### Exercise aim:
Look through the lines below and extract each one that contains "class".

### Records to use:
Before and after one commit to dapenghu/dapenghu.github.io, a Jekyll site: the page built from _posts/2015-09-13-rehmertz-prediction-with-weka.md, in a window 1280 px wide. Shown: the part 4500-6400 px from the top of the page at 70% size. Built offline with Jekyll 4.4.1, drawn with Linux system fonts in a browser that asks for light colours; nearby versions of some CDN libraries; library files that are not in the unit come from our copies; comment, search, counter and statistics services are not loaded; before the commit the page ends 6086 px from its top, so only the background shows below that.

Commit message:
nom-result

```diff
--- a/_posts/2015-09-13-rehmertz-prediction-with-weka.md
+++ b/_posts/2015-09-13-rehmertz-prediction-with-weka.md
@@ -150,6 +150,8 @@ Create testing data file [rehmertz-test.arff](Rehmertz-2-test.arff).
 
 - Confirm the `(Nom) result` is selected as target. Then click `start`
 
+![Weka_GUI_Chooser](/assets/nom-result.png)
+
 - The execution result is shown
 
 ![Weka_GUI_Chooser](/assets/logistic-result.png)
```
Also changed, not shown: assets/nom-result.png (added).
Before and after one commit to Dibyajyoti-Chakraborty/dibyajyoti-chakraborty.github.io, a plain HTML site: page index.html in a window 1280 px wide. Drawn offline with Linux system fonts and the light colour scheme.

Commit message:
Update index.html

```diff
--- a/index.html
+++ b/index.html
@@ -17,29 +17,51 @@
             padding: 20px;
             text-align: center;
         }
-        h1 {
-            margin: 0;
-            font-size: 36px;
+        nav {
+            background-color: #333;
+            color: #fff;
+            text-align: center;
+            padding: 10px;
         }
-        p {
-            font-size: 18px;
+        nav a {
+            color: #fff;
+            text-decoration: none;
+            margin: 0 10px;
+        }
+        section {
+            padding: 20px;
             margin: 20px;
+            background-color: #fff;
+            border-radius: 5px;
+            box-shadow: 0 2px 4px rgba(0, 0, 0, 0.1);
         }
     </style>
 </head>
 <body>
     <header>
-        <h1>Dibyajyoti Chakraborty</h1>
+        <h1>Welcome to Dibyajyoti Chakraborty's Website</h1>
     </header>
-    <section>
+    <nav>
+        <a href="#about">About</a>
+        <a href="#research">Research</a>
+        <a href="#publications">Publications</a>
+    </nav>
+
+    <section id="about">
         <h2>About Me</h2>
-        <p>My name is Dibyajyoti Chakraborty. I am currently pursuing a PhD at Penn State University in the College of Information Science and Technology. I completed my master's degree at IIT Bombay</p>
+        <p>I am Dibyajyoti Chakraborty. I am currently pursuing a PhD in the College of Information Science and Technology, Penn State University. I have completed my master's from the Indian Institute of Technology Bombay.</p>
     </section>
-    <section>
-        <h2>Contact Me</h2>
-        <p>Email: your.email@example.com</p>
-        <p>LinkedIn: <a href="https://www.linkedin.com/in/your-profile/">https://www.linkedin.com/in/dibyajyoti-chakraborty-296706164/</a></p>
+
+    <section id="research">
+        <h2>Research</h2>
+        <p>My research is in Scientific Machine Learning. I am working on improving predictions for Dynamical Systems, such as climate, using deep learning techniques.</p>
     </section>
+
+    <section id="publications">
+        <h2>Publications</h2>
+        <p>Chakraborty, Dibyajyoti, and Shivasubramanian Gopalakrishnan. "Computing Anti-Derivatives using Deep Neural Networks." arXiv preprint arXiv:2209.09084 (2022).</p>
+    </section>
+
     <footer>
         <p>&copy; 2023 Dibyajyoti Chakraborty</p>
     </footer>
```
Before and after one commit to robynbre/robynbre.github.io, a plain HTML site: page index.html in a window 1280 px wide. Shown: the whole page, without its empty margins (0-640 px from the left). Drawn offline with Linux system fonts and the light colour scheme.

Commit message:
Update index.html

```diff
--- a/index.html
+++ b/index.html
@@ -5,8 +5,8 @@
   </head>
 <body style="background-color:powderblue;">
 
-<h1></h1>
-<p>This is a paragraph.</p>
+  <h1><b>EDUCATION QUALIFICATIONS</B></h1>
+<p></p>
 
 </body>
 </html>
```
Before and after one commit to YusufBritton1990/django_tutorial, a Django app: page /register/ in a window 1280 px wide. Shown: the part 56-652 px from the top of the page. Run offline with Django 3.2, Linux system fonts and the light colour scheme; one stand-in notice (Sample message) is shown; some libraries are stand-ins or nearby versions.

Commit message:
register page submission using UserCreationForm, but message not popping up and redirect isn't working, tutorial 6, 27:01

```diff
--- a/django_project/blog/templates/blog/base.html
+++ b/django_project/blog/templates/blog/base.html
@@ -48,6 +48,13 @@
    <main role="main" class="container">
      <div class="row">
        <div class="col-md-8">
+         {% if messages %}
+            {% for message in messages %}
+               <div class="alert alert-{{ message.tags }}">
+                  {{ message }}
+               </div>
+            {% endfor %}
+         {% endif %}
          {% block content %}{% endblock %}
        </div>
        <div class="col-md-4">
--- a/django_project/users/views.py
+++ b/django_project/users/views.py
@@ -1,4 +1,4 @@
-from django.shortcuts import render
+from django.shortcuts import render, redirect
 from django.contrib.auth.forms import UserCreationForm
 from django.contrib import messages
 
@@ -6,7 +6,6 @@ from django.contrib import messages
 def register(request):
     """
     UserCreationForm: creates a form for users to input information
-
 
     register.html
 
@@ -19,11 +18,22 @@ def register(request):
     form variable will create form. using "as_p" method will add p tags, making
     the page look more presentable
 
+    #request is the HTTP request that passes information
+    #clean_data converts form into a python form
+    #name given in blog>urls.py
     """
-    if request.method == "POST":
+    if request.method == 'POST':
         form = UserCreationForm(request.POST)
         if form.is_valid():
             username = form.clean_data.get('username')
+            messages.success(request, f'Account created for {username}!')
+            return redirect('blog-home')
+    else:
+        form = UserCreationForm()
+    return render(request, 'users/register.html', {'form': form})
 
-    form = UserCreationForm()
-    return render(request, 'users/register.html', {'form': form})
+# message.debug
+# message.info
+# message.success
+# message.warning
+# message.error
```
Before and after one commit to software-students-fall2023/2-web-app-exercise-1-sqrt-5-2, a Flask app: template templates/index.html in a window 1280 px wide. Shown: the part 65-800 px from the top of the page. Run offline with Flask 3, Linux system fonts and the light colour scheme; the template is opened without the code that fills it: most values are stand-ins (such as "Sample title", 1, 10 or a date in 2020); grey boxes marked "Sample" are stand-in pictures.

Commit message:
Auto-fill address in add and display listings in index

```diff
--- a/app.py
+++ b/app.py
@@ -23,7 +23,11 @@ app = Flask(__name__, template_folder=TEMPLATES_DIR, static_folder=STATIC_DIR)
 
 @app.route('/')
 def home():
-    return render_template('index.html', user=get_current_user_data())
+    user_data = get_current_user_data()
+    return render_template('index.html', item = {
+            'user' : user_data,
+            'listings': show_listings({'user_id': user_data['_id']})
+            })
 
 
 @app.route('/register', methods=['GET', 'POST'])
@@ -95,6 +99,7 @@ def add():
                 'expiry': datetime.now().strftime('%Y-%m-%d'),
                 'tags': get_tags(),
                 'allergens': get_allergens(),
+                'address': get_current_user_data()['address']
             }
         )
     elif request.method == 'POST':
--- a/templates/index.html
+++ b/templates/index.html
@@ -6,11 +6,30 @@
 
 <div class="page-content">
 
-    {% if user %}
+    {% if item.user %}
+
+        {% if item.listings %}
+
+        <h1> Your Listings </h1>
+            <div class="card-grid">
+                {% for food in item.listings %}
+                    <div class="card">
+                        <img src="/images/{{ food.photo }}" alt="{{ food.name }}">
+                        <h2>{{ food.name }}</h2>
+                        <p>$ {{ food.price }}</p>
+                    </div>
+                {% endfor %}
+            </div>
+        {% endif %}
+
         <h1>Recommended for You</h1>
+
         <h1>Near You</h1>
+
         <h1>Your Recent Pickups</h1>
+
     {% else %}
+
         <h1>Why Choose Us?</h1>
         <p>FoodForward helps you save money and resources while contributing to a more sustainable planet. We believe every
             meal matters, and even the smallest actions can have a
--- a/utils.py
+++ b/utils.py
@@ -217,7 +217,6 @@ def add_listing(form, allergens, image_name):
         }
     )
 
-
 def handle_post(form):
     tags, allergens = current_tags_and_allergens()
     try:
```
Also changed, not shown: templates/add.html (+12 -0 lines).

### Solution to the exercise:
    <main role="main" class="container">
      <div class="row">
        <div class="col-md-8">
+               <div class="alert alert-{{ message.tags }}">
        <div class="col-md-4">
 <div class="page-content">
+            <div class="card-grid">
+                    <div class="card">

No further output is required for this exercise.